### Task prompt
Lines with "backdrop" in them are to be located in the listing below and copied.

### Available records

╭──

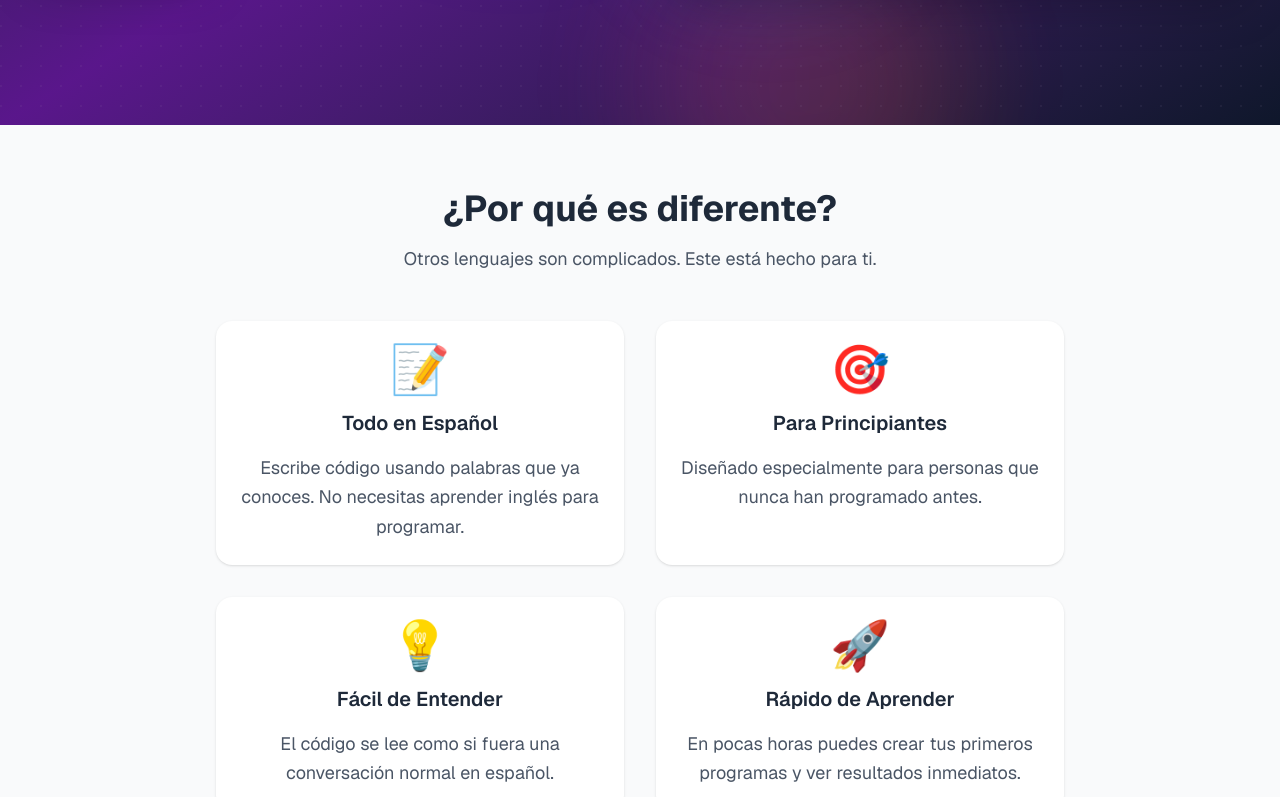
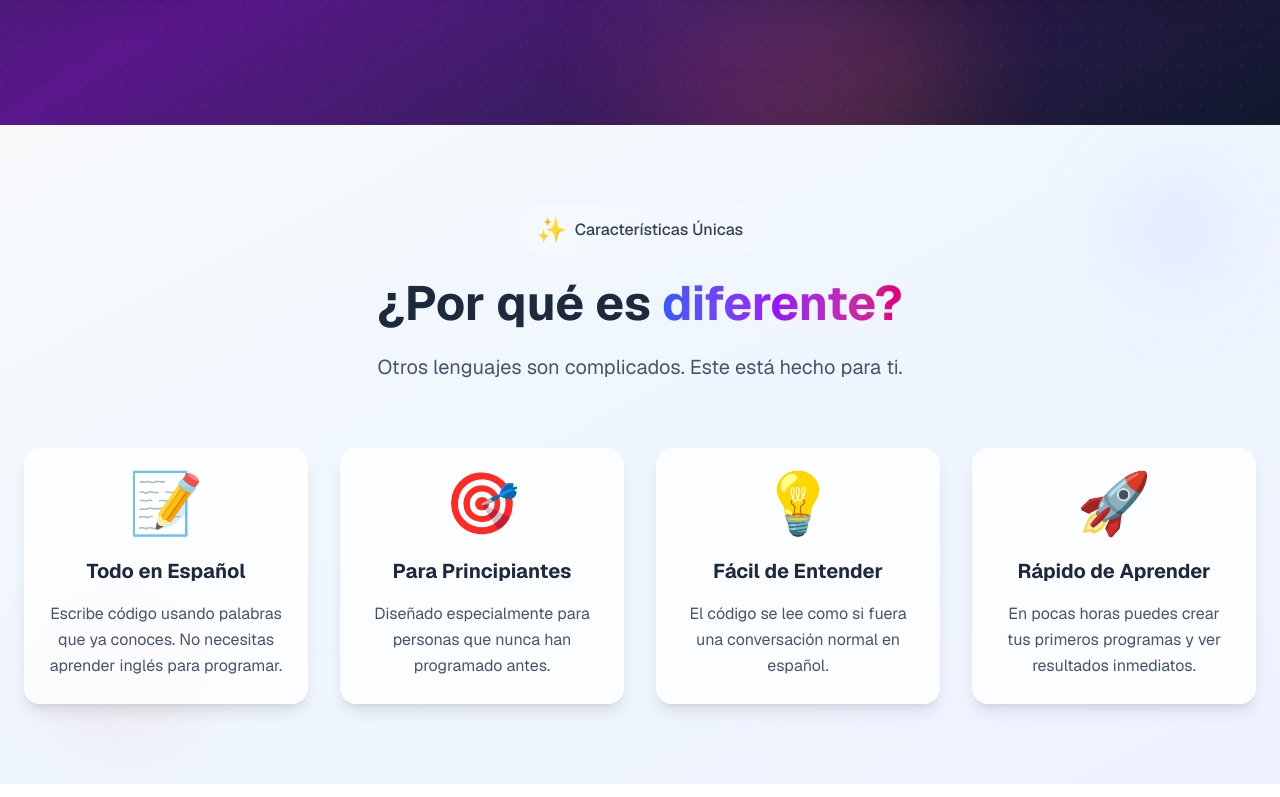
Before and after one commit to nicvazquezdev/hispano-lang-website, a Next.js app: page / in a window 1280 px wide. Shown: the part 740-1537 px from the top of the page. Built offline with nearby package versions, Linux system fonts and the light colour scheme.

Commit message:
Enhance Features section with updated layout and styling. Introduce decorative background elements, improve text hierarchy, and expand card grid for better feature presentation. Update Card component to support new interactive variant for enhanced user engagement.

```diff
--- a/components/sections/Features.tsx
+++ b/components/sections/Features.tsx
@@ -29,25 +29,42 @@ export default function Features() {
   ];
 
   return (
-    <section className="py-16 bg-gray-50">
-      <div className="max-w-4xl mx-auto px-6">
-        <div className="text-center mb-12">
-          <h2 className="text-3xl lg:text-4xl font-bold text-gray-800 mb-4">
-            ¿Por qué es diferente?
+    <section className="py-20 bg-gradient-to-br from-slate-50 via-blue-50 to-indigo-50 relative overflow-hidden">
+      {/* Elementos decorativos de fondo */}
+      <div className="absolute top-10 right-10 w-32 h-32 bg-gradient-to-r from-blue-400/10 to-purple-400/10 rounded-full blur-2xl"></div>
+      <div className="absolute bottom-10 left-10 w-40 h-40 bg-gradient-to-r from-pink-400/10 to-orange-400/10 rounded-full blur-2xl"></div>
+
+      <div className="max-w-7xl mx-auto px-6 relative z-10">
+        <div className="text-center mb-16">
+          <div className="inline-flex items-center px-4 py-2 rounded-full bg-white/20 backdrop-blur-sm border border-white/30 mb-6">
+            <span className="text-2xl mr-2">✨</span>
+            <span className="text-slate-700 font-medium">
+              Características Únicas
+            </span>
+          </div>
+
+          <h2 className="text-4xl lg:text-5xl font-bold text-slate-800 mb-6">
+            ¿Por qué es
+            <span className="bg-gradient-to-r from-blue-600 via-purple-600 to-pink-600 bg-clip-text text-transparent">
+              {" "}
+              diferente?
+            </span>
           </h2>
-          <p className="text-lg text-gray-600">
+          <p className="text-xl text-slate-600 max-w-3xl mx-auto leading-relaxed">
             Otros lenguajes son complicados. Este está hecho para ti.
           </p>
         </div>
 
-        <div className="grid grid-cols-1 md:grid-cols-2 gap-8">
+        <div className="grid grid-cols-1 md:grid-cols-2 lg:grid-cols-4 gap-8">
           {features.map((feature, index) => (
-            <Card key={index} className="text-center">
-              <div className="text-5xl mb-4">{feature.icon}</div>
-              <h3 className="text-xl font-semibold text-gray-800 mb-4">
+            <Card key={index} variant="interactive" className="text-center">
+              <div className="text-6xl mb-6 group-hover:scale-110 transition-transform duration-300">
+                {feature.icon}
+              </div>
+              <h3 className="text-xl font-bold text-slate-800 mb-4">
                 {feature.title}
               </h3>
-              <p className="text-gray-600 text-lg leading-relaxed">
+              <p className="text-slate-600 leading-relaxed">
                 {feature.description}
               </p>
             </Card>
--- a/components/ui/Card.tsx
+++ b/components/ui/Card.tsx
@@ -2,7 +2,7 @@ import { HTMLAttributes, ReactNode } from "react";
 
 interface CardProps extends HTMLAttributes<HTMLDivElement> {
   children: ReactNode;
-  variant?: "default" | "outlined" | "elevated";
+  variant?: "default" | "outlined" | "elevated" | "glass" | "interactive";
   padding?: "sm" | "md" | "lg";
   className?: string;
 }
@@ -20,6 +20,9 @@ export default function Card({
     default: "bg-white shadow-sm",
     outlined: "bg-white border border-gray-200",
     elevated: "bg-white shadow-lg hover:shadow-xl",
+    glass: "bg-white/80 backdrop-blur-sm border border-white/20 shadow-lg",
+    interactive:
+      "bg-white/80 backdrop-blur-sm border border-white/20 shadow-lg hover:scale-105 transition-all duration-300 group",
   };
 
   const paddingClasses = {
```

╰──

### Written solution
+          <div className="inline-flex items-center px-4 py-2 rounded-full bg-white/20 backdrop-blur-sm border border-white/30 mb-6">
+    glass: "bg-white/80 backdrop-blur-sm border border-white/20 shadow-lg",
+      "bg-white/80 backdrop-blur-sm border border-white/20 shadow-lg hover:scale-105 transition-all duration-300 group",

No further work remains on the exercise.